TASK DETAILS |
Output a character-exact copy of the data, images removed.

#### PROVIDED RECORDS ####

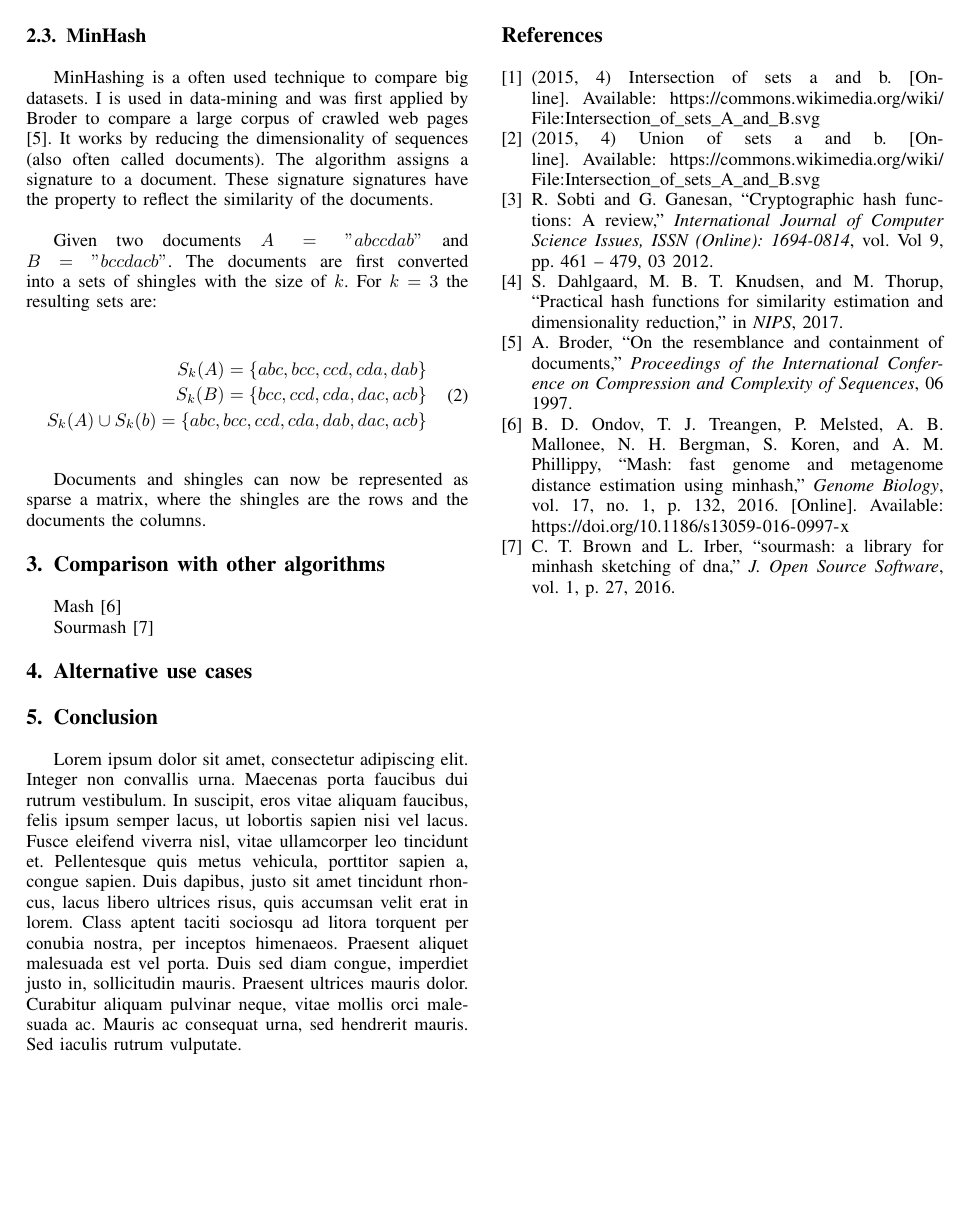
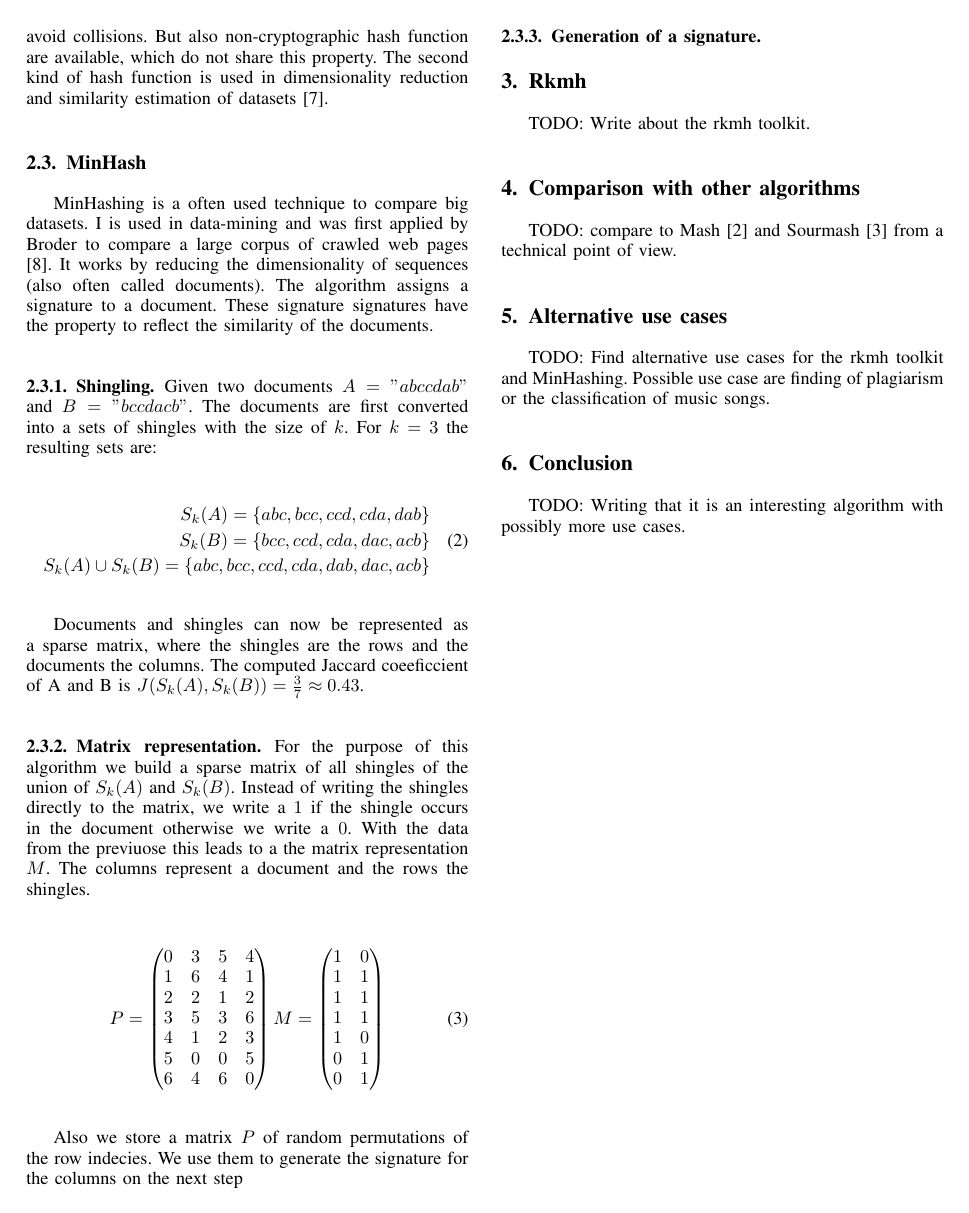
Before and after one commit to christophstach/rkmh-research-paper, a LaTeX paper (main.tex, which reads sections/02_fundamentals/02_minhash.tex, sections/03_rkmh.tex, sections/04_comparison.tex): page 2 of 2 before the commit and page 2 of 3 after it. Compiled offline with pdfLaTeX.

Commit message:
Updates from Overleaf

```diff
--- a/sections/02_fundamentals/02_minhash.tex
+++ b/sections/02_fundamentals/02_minhash.tex
@@ -1,7 +1,9 @@
 \subsection{MinHash}
 \label{ssec:minhash}
 
-MinHashing is a often used technique to compare big datasets. I is used in data-mining and was first applied by \citeauthor{minhash} to compare a large corpus of crawled web pages \cite{minhash}. It works by reducing the dimensionality of sequences (also often called documents). The algorithm assigns a signature to a document. These signature signatures have the property to reflect the similarity of the documents.\\
+MinHashing is a often used technique to compare big datasets. I is used in data-mining and was first applied by \citeauthor{minhash} to compare a large corpus of crawled web pages \cite{minhash}. It works by reducing the dimensionality of sequences (also often called documents). The algorithm assigns a signature to a document. These signature signatures have the property to reflect the similarity of the documents. \\
+
+\subsubsection{Shingling}
 
 Given two documents $ A = "abccdab" $ and $ B = "bccdacb" $. The documents are first converted into a sets of shingles with the size of $ k $. For $ k = 3 $ the resulting sets are: \\
 
@@ -9,11 +11,46 @@ Given two documents $ A = "abccdab" $ and $ B = "bccdacb" $. The documents are f
     \begin{split}
         S_k(A) = \{abc, bcc, ccd, cda, dab\} \\
         S_k(B) = \{bcc, ccd, cda, dac, acb\} \\
-        S_k(A) \cup S_k(b) = \{abc, bcc, ccd, cda, dab, dac, acb\}
+        S_k(A) \cup S_k(B) = \{abc, bcc, ccd, cda, dab, dac, acb\}
     \end{split}
 \end{equation}\\
 
-Documents and shingles can now be represented as sparse a matrix, where the shingles are the rows and the documents the columns.
+Documents and shingles can now be represented as a sparse matrix, where the shingles are the rows and the documents the columns. The computed Jaccard coeeficcient of A and B is  $ J(S_k(A),S_k(B)) = \frac{3}{7} \approx 0.43 $.\\
+
+\subsubsection{Matrix representation}
+
+For the purpose of this algorithm we build a sparse matrix of all shingles of the union of $ S_k(A) $ and $ S_k(B) $. Instead of writing the shingles directly to the matrix, we write a $ 1 $ if the shingle occurs in the document otherwise we write a $ 0 $. With the data from the previuose this leads to a the matrix representation $ M $. The columns represent a document and the rows the shingles. \\
+
+\begin{equation}
+    \begin{split}
+        P =
+        \begin{pmatrix}
+            0 & 3 & 5 & 4 \\
+            1 & 6 & 4 & 1 \\
+            2 & 2 & 1 & 2 \\
+            3 & 5 & 3 & 6 \\
+            4 & 1 & 2 & 3 \\
+            5 & 0 & 0 & 5 \\
+            6 & 4 & 6 & 0
+        \end{pmatrix}
+        M =
+        \begin{pmatrix}
+            1 & 0 \\
+            1 & 1 \\
+            1 & 1 \\
+            1 & 1 \\
+            1 & 0 \\
+            0 & 1 \\
+            0 & 1
+        \end{pmatrix}
+    \end{split}
+\end{equation} \\
+
+Also we store a matrix $ P $ of random permutations of the row indecies. We use them to generate the signature for the columns on the next step\\
+
+
+
+\subsubsection{Generation of a signature}
 
 
 
--- a/sections/03_rkmh.tex
+++ b/sections/03_rkmh.tex
@@ -0,0 +1,3 @@
+\section{Rkmh}
+
+TODO: Write about the rkmh toolkit.\\
--- a/sections/04_comparison.tex
+++ b/sections/04_comparison.tex
@@ -1,5 +1,3 @@
 \section{Comparison with other algorithms}
 
-Mash \cite{mash}
-
-Sourmash \cite{sourmash}
+TODO: compare to Mash \cite{mash} and Sourmash \cite{sourmash} from a technical point of view.\\
--- a/sections/05_alternative_use_cases.tex
+++ b/sections/05_alternative_use_cases.tex
@@ -1,2 +1,3 @@
+\section{Alternative use cases}
 
-\section{Alternative use cases}
+TODO: Find alternative use cases for the rkmh toolkit and MinHashing. Possible use case are finding of plagiarism or the classification of music songs.\\
--- a/sections/06_conclusion.tex
+++ b/sections/06_conclusion.tex
@@ -1,2 +1,3 @@
 \section{Conclusion}
-Lorem ipsum dolor sit amet, consectetur adipiscing elit. Integer non convallis urna. Maecenas porta faucibus dui rutrum vestibulum. In suscipit, eros vitae aliquam faucibus, felis ipsum semper lacus, ut lobortis sapien nisi vel lacus. Fusce eleifend viverra nisl, vitae ullamcorper leo tincidunt et. Pellentesque quis metus vehicula, porttitor sapien a, congue sapien. Duis dapibus, justo sit amet tincidunt rhoncus, lacus libero ultrices risus, quis accumsan velit erat in lorem. Class aptent taciti sociosqu ad litora torquent per conubia nostra, per inceptos himenaeos. Praesent aliquet malesuada est vel porta. Duis sed diam congue, imperdiet justo in, sollicitudin mauris. Praesent ultrices mauris dolor. Curabitur aliquam pulvinar neque, vitae mollis orci malesuada ac. Mauris ac consequat urna, sed hendrerit mauris. Sed iaculis rutrum vulputate.
+
+TODO: Writing that it is an interesting algorithm with possibly more use cases.
```
Also changed, not shown: sections/00_abstract.tex (+1 -1 lines), sections/01_introduction.tex (+1 -1 lines), sections/02_fundamentals.tex (+1 -1 lines), sections/02_fundamentals/00_jaccard_coefficient.tex (+1 -1 lines).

####

SOLUTION BELOW |
Before and after one commit to christophstach/rkmh-research-paper, a LaTeX paper (main.tex, which reads sections/02_fundamentals/02_minhash.tex, sections/03_rkmh.tex, sections/04_comparison.tex): page 2 of 2 before the commit and page 2 of 3 after it. Compiled offline with pdfLaTeX.

Commit message:
Updates from Overleaf

```diff
--- a/sections/02_fundamentals/02_minhash.tex
+++ b/sections/02_fundamentals/02_minhash.tex
@@ -1,7 +1,9 @@
 \subsection{MinHash}
 \label{ssec:minhash}
 
-MinHashing is a often used technique to compare big datasets. I is used in data-mining and was first applied by \citeauthor{minhash} to compare a large corpus of crawled web pages \cite{minhash}. It works by reducing the dimensionality of sequences (also often called documents). The algorithm assigns a signature to a document. These signature signatures have the property to reflect the similarity of the documents.\\
+MinHashing is a often used technique to compare big datasets. I is used in data-mining and was first applied by \citeauthor{minhash} to compare a large corpus of crawled web pages \cite{minhash}. It works by reducing the dimensionality of sequences (also often called documents). The algorithm assigns a signature to a document. These signature signatures have the property to reflect the similarity of the documents. \\
+
+\subsubsection{Shingling}
 
 Given two documents $ A = "abccdab" $ and $ B = "bccdacb" $. The documents are first converted into a sets of shingles with the size of $ k $. For $ k = 3 $ the resulting sets are: \\
 
@@ -9,11 +11,46 @@ Given two documents $ A = "abccdab" $ and $ B = "bccdacb" $. The documents are f
     \begin{split}
         S_k(A) = \{abc, bcc, ccd, cda, dab\} \\
         S_k(B) = \{bcc, ccd, cda, dac, acb\} \\
-        S_k(A) \cup S_k(b) = \{abc, bcc, ccd, cda, dab, dac, acb\}
+        S_k(A) \cup S_k(B) = \{abc, bcc, ccd, cda, dab, dac, acb\}
     \end{split}
 \end{equation}\\
 
-Documents and shingles can now be represented as sparse a matrix, where the shingles are the rows and the documents the columns.
+Documents and shingles can now be represented as a sparse matrix, where the shingles are the rows and the documents the columns. The computed Jaccard coeeficcient of A and B is  $ J(S_k(A),S_k(B)) = \frac{3}{7} \approx 0.43 $.\\
+
+\subsubsection{Matrix representation}
+
+For the purpose of this algorithm we build a sparse matrix of all shingles of the union of $ S_k(A) $ and $ S_k(B) $. Instead of writing the shingles directly to the matrix, we write a $ 1 $ if the shingle occurs in the document otherwise we write a $ 0 $. With the data from the previuose this leads to a the matrix representation $ M $. The columns represent a document and the rows the shingles. \\
+
+\begin{equation}
+    \begin{split}
+        P =
+        \begin{pmatrix}
+            0 & 3 & 5 & 4 \\
+            1 & 6 & 4 & 1 \\
+            2 & 2 & 1 & 2 \\
+            3 & 5 & 3 & 6 \\
+            4 & 1 & 2 & 3 \\
+            5 & 0 & 0 & 5 \\
+            6 & 4 & 6 & 0
+        \end{pmatrix}
+        M =
+        \begin{pmatrix}
+            1 & 0 \\
+            1 & 1 \\
+            1 & 1 \\
+            1 & 1 \\
+            1 & 0 \\
+            0 & 1 \\
+            0 & 1
+        \end{pmatrix}
+    \end{split}
+\end{equation} \\
+
+Also we store a matrix $ P $ of random permutations of the row indecies. We use them to generate the signature for the columns on the next step\\
+
+
+
+\subsubsection{Generation of a signature}
 
 
 
--- a/sections/03_rkmh.tex
+++ b/sections/03_rkmh.tex
@@ -0,0 +1,3 @@
+\section{Rkmh}
+
+TODO: Write about the rkmh toolkit.\\
--- a/sections/04_comparison.tex
+++ b/sections/04_comparison.tex
@@ -1,5 +1,3 @@
 \section{Comparison with other algorithms}
 
-Mash \cite{mash}
-
-Sourmash \cite{sourmash}
+TODO: compare to Mash \cite{mash} and Sourmash \cite{sourmash} from a technical point of view.\\
--- a/sections/05_alternative_use_cases.tex
+++ b/sections/05_alternative_use_cases.tex
@@ -1,2 +1,3 @@
+\section{Alternative use cases}
 
-\section{Alternative use cases}
+TODO: Find alternative use cases for the rkmh toolkit and MinHashing. Possible use case are finding of plagiarism or the classification of music songs.\\
--- a/sections/06_conclusion.tex
+++ b/sections/06_conclusion.tex
@@ -1,2 +1,3 @@
 \section{Conclusion}
-Lorem ipsum dolor sit amet, consectetur adipiscing elit. Integer non convallis urna. Maecenas porta faucibus dui rutrum vestibulum. In suscipit, eros vitae aliquam faucibus, felis ipsum semper lacus, ut lobortis sapien nisi vel lacus. Fusce eleifend viverra nisl, vitae ullamcorper leo tincidunt et. Pellentesque quis metus vehicula, porttitor sapien a, congue sapien. Duis dapibus, justo sit amet tincidunt rhoncus, lacus libero ultrices risus, quis accumsan velit erat in lorem. Class aptent taciti sociosqu ad litora torquent per conubia nostra, per inceptos himenaeos. Praesent aliquet malesuada est vel porta. Duis sed diam congue, imperdiet justo in, sollicitudin mauris. Praesent ultrices mauris dolor. Curabitur aliquam pulvinar neque, vitae mollis orci malesuada ac. Mauris ac consequat urna, sed hendrerit mauris. Sed iaculis rutrum vulputate.
+
+TODO: Writing that it is an interesting algorithm with possibly more use cases.
```
Also changed, not shown: sections/00_abstract.tex (+1 -1 lines), sections/01_introduction.tex (+1 -1 lines), sections/02_fundamentals.tex (+1 -1 lines), sections/02_fundamentals/00_jaccard_coefficient.tex (+1 -1 lines).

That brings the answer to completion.